1-Sentence-Summary: Unlocking Potential is a guide that will help you as a leader make a difference in people’s lives in the long run by learning how to coach people in a way that brings to light their greatest strengths and capabilities.
Read in: 4 minutes
Favorite quote from the author:
In high-school science class I remember learning about potential energy. It was the power that rockets, for example, stored within, waiting to be unleashed. The force that would make a rocket go had to have a spark to get it going. Once it did, the potential energy released its power to make the rocket fly.
Similarly, you have potential to achieve great things, reaching new heights in your work. But the difficulty is finding and unlocking that stored energy. You want to make use of it, but you just don’t know how. And if you’re a manager, you may find it even harder to solve this problem in your team members.
What you need is a coach. And the secrets of great coaching are what Michael Simpson’s Unlocking Potential: 7 Coaching Skills That Transform Individuals, Teams, and Organizations will give you. The seven skills of coaching to unlock potential are:
- Character & Competence
- Challenging paradigms
Let’s learn a little more about some of these ways to bring out the best in yourself and your team!
Here are the 3 most powerful lessons this book taught me:
- The first principles of effective coaching center around trust and potential.
- You can encourage commitment by asking the right questions and help others execute effectively with the principle of flow.
- Asking a team member what feedback they’d give to someone in their situation brings out the best advice for them to follow.
Are you ready to inspire your people to reach their full potential? Let’s get going!
Lesson 1: Build trust and unlock potential as your first steps when coaching someone.
If someone who you didn’t trust started giving you advice, would you listen to them? Of course not! I remember recently a leader I had no faith in tried to give me advice. Not only was it awkward, it also fell on deaf ears. In contrast, recently I’ve enjoyed working with mentors that I knew I could trust. With their help, my happiness and success have reached new heights.

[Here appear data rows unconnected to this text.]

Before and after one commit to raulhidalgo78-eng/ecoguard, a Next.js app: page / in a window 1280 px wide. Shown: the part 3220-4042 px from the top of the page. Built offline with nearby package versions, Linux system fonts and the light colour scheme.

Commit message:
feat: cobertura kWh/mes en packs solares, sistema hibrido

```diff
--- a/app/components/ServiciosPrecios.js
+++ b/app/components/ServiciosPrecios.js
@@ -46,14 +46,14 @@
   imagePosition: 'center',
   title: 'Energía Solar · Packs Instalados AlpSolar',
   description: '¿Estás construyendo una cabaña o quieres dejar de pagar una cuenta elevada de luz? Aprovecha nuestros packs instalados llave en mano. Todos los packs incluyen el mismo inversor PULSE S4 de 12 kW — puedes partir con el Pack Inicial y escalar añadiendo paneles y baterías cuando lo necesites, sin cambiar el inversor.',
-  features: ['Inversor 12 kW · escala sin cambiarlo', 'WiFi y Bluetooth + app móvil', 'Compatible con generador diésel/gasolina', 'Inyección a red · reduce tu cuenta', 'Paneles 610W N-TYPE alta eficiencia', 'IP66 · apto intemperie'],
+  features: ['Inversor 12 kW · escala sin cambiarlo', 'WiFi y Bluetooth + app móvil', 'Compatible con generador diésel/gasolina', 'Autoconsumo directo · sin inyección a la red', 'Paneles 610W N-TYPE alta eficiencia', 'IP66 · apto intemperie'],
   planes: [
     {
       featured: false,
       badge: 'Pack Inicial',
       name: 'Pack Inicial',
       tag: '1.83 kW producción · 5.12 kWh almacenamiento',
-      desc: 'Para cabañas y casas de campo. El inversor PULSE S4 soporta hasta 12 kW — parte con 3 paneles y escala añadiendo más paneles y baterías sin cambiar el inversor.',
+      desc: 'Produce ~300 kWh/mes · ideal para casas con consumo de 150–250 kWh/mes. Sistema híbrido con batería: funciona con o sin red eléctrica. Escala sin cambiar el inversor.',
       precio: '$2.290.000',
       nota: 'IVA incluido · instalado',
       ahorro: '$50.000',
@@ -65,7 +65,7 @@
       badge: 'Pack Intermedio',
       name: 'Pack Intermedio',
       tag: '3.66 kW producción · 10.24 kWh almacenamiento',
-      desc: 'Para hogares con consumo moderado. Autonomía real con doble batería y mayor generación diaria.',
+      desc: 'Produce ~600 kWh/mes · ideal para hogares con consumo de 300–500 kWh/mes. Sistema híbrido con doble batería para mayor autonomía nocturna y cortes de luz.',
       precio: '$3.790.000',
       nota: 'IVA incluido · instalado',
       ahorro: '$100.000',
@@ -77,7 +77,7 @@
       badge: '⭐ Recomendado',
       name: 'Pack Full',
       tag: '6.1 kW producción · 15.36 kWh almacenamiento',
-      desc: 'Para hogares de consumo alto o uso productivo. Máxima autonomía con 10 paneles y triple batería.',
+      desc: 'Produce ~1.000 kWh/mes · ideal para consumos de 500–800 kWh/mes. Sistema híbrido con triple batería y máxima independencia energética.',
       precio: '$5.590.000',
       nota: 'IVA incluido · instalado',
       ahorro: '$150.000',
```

To make a difference in anybody’s life, they must trust you. And the only true way to get that is by being completely honest with people. When you have the power of confidence in your team, it fosters healthy communication. This happens because it allows people to feel more free to be open with one another.
Next comes a principle that is a large component of this book, and that’s potential. When coaching, you need to believe that everyone has the power to learn, grow, and become better.
This type of faith in a person can help light a fire within them that they didn’t know was there. To develop this skill, practice listening to understand other’s paradigms. When you know what they believe in, you can help them move past whatever is holding them back.
Lesson 2: Help your people learn the art of flow and ask the right questions to encourage commitment.
Motivation is difficult to maintain over the time it takes to achieve a goal. But when we fully commit, that desire to work hard becomes more consistent. So how do you help the people you’re coaching stay motivated and committed? The answer goes back to the hallmark of coaching, which is asking questions and actively listening.
Try asking “what actions and goals are crucial for you to reach professionally and personally?” Or you might try “how badly do you want to make an impact on the world?” Gauge daily progress by using the question “do you seek to grow your skills each day?” Take time to think of your own questions to help your specific clients commit to their goals.
After a pledge to action the next step is execution. To invite action towards your people’s goals, change your vision of your own role as their coach. Don’t view your job as pushing or pulling them to your idea of fulfillment. Instead, seek to make sure that you take the client where they want to go.
The best way to do this is to help them figure out what will get them into the flow state. What work makes them feel completely absorbed in body, mind, and soul? Helping them get into this state as often as possible is how you will help your clients get the most done. This will make them happier, which will also lead to more success!
Lesson 3: The best ideas for people to help themselves come when you ask them to give advice to someone in their situation.
If you want to really improve in life, don’t just welcome feedback, seek it. As a coach, you are particularly well-positioned to offer advice. But to help people the most you need to get out of the way and help people help themselves. The best way to do this is to ask people to give feedback to themselves.
You might ask them something like “what’s good about what you’ve just accomplished?” or “what do you think you could improve on?” Rather than just letting them hear what you have to say, giving others a chance to reflect helps them take accountability. The ownership they get from this will make them more likely to take action on what they say.
When it is time for you to offer evaluations, however, make sure to prepare your client to receive it well. The advice of a coach has the power to lead to change, but it can be hard for people to receive.
Most of us associate feedback with negative feelings. To combat this, center your advice on people’s strengths and talents. Ask them what they think their greatest strengths are, or how they think they can better focus on them. When you approach your interaction from the positive in this way you energize both yourself and the person you’re coaching.
Unlocking Potential Review
Unlocking Potential is a great read that I really enjoyed. I particularly liked how it’s helpful both to push people to action and also get the coach out of the way so people can succeed on their own. The book did a great job of outlining the importance of identifying individuals innate strengths and asking the right questions to help them improve.
Who would I recommend the Unlocking Potential summary to?
The 37-year-old executive coach who wants to become even better at helping their clients succeed, the 26-year-old beginner coach who is looking for a path to success, and anyone who is a leader in any capacity.